Every line containing the string "ticks" should be returned from the records.

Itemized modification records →
++++

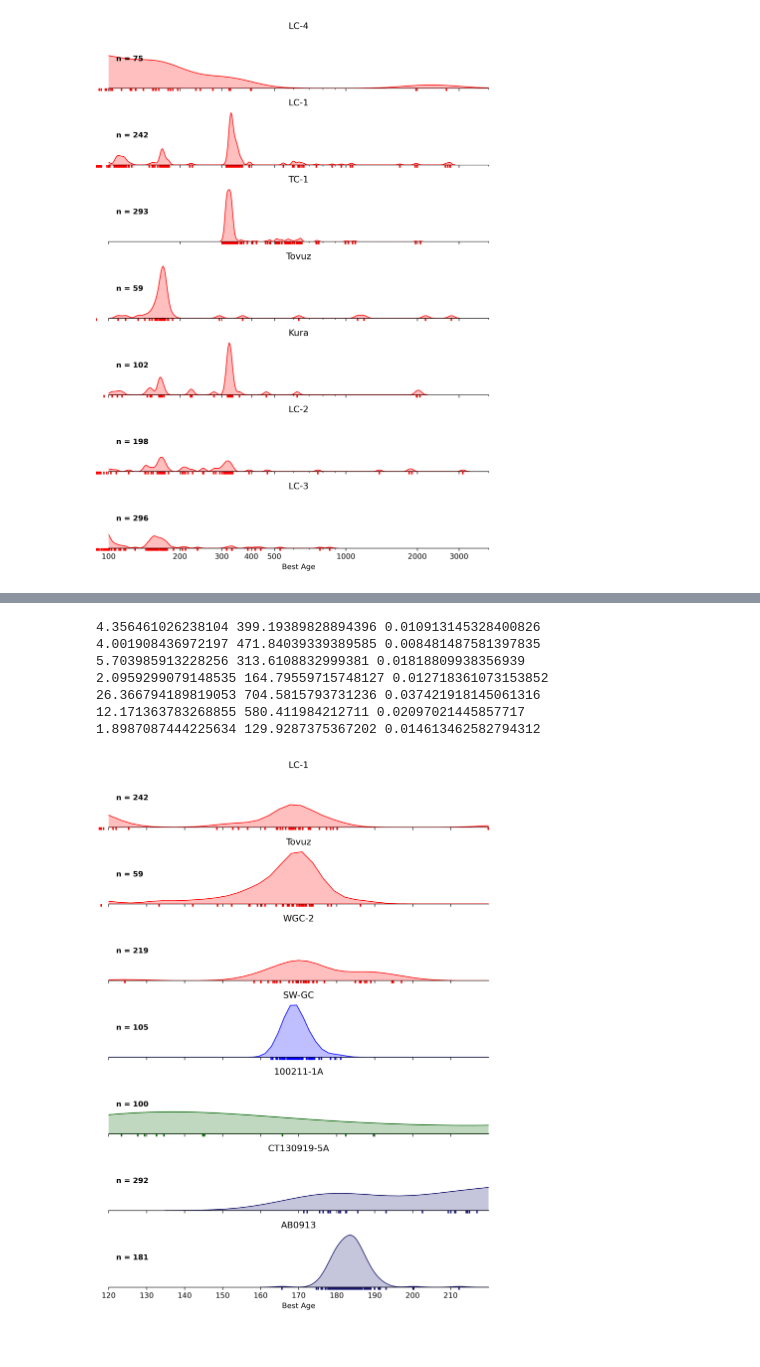
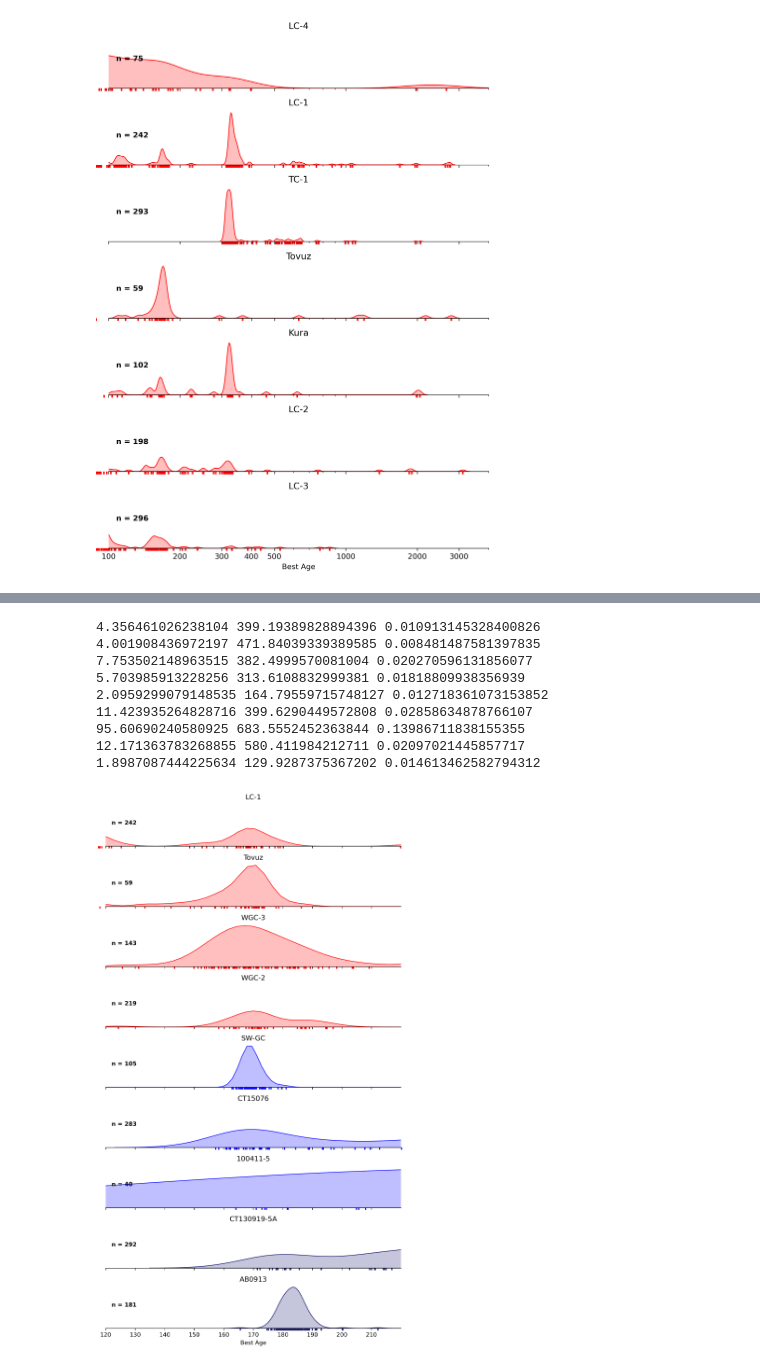
Before and after one commit to dyvasey/dz-caucasus, a Jupyter notebook: plot_fault_blocks.ipynb, the cells around one changed output, grey strips where cells are left out. Drawn from its saved outputs; the diff is of its cells as text; code cells hidden in the pictures.

```diff
--- a/plot_fault_blocks.ipynb
+++ b/plot_fault_blocks.ipynb
@@ -129,13 +129,15 @@ base_samples = plot_fault_block(base_names,log_scale=False,xlim=(275,375),ticks=
 # %%
-j_names = ['AB0913','CT130919-5A','SW-GC','Tovuz','LC-1','WGC-2','100211-1A']
+j_names = ['AB0913','CT130919-5A','SW-GC','Tovuz','LC-1','WGC-2','CT15076','WGC-3','100411-5']
 
 j_samples = plot_fault_block(j_names,log_scale=False,xlim=(120,220),ticks=np.arange(120,220,10),save=True,filename='170peak.pdf')
 # %% [output]
 4.356461026238104 399.19389828894396 0.010913145328400826
 4.001908436972197 471.84039339389585 0.008481487581397835
+7.753502148963515 382.4999570081004 0.020270596131856077
 5.703985913228256 313.6108832999381 0.01818809938356939
 2.0959299079148535 164.79559715748127 0.012718361073153852
-26.366794189819053 704.5815793731236 0.037421918145061316
+11.423935264828716 399.6290449572808 0.02858634878766107
+95.60690240580925 683.5552452363844 0.13986711838155355
 12.171363783268855 580.411984212711 0.02097021445857717
 1.8987087444225634 129.9287375367202 0.014613462582794312
-[figure, old version]
+[figure, new version]
```
Also changed, not shown: parts of 2 cells of this notebook, 1 other file.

++++

SOLUTION TO THIS EXERCISE →
@@ -129,13 +129,15 @@ base_samples = plot_fault_block(base_names,log_scale=False,xlim=(275,375),ticks=
 j_samples = plot_fault_block(j_names,log_scale=False,xlim=(120,220),ticks=np.arange(120,220,10),save=True,filename='170peak.pdf')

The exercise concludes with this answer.